Title: Thunderhead (Arc of a Scythe #2)
Author: Neal Shusterman
Publisher: Simon & Schuster
Publication Date: 2018
Page Count: 504 (Hardcover)
Age Recommendation: 10
Final Impression: Bland. Boring. Slow. Eh. Not memorable. Enjoyable but not entertaining,
Rowan and Citra take opposite stances on the morality of the Scythedom, putting them at odds, in the second novel of the chilling New York Times bestselling series from Neal Shusterman, author of the Unwind dystology.
Rowan has gone rogue, and has taken it upon himself to put the Scythedom through a trial by fire. Literally. In the year since Winter Conclave, he has gone off-grid, and has been striking out against corrupt scythes—not only in MidMerica, but across the entire continent. He is a dark folk hero now—“Scythe Lucifer”—a vigilante taking down corrupt scythes in flames.
Citra, now a junior scythe under Scythe Curie, sees the corruption and wants to help change it from the inside out, but is thwarted at every turn, and threatened by the “new order” scythes. Realizing she cannot do this alone—or even with the help of Scythe Curie and Faraday, she does the unthinkable, and risks being “deadish” so she can communicate with the Thunderhead—the only being on earth wise enough to solve the dire problems of a perfect world. But will it help solve those problems, or simply watch as perfection goes into decline? ~ Goodreads
Thunderhead is the sequel of Neal Shusterman’s debut novel, Scythe. It follows the chaotic lives of our two main characters, Citra and Rowan and a few others. (Unimportant of course.) Tensions heat up as things are constantly in the Scythedom. A few unmemorable events go down until the end when things hit….rock bottom. Hahahahhaha 😉
I would like to say that I’m disappointed, but unfortunately this book sparked no emotions out of me at all. In fact, I’m pretty sure a silent film about watching paint dry could have made me feel more. The worst thing is, this book is not much of a downgrade from the previous one. The biggest difference between the two was that the first was so refreshingly original. The concept fascinated me and I wanted to know more about it. The newness made up for, pretty much, everything else. In this book, the content was not refreshing and it read like any dystopian YA novel ever. Not only that, but the dystopianess wasn’t even that…dystopian. If the scythedom really did become what everyone worried it was becoming, it would suck but it would also not be the end of the world. Things were still much better than they are even now and there really isn’t that big of a deal. Like yes, terrorism is awful and it should be eliminated, but there is also the fact that there are only about 100 people who are a part of the terrorist organization and probably 14 billion people who are good people soo….
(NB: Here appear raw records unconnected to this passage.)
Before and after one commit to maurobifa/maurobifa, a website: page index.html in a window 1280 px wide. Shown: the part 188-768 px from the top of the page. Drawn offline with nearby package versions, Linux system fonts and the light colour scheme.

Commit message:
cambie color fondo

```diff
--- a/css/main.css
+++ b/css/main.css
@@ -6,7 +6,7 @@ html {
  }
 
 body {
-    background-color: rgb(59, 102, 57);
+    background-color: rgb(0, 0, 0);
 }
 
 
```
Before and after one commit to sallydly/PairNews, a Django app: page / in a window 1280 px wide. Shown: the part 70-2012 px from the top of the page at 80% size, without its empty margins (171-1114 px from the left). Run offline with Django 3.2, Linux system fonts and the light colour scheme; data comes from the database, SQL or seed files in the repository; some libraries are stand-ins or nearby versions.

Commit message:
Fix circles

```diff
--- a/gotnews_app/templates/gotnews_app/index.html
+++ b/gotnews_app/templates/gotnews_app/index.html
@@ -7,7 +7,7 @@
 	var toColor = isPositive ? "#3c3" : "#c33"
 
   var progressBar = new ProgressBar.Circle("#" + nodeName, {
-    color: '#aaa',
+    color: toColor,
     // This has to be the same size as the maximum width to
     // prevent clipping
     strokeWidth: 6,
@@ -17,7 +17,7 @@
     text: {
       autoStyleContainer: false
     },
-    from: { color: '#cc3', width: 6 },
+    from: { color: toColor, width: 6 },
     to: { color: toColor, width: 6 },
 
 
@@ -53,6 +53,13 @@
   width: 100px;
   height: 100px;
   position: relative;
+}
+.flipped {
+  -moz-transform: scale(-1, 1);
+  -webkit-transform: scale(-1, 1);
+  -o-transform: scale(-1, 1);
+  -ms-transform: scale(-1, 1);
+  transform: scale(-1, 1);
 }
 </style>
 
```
Plus the only two characters with a hint of depth, actually were somewhat interesting, or some backstory, had to be killed off. Of course. And for the Thunderhead seemingly having ‘all of human knowledge’ you think it would actually have been smart? One of the most drastic decisions it probably has ever made was in this book, and it was also the Worst Decision Ever.
This book series could have been a fascinating look at humanity as a whole and on the individual level, but instead it is an incredably predictable dystopian novel. I will probably not remember this book in two weeks, and with romance dryer than the Sahara desert and pointless everything, can you blame me?
finding easy scapegoats for complicated problems had been a human pastime since the first mob of cavemen struck someone down with a rock.
“It’s freeing not to care about anyone or anything,” his cousin had told him. Ironic, because he’d had iron chains surgically implanted into his wrists
“It’s my pleasure to be your displeasure.”
What Does the Cat Think?
I give this book 3 stars out of 5!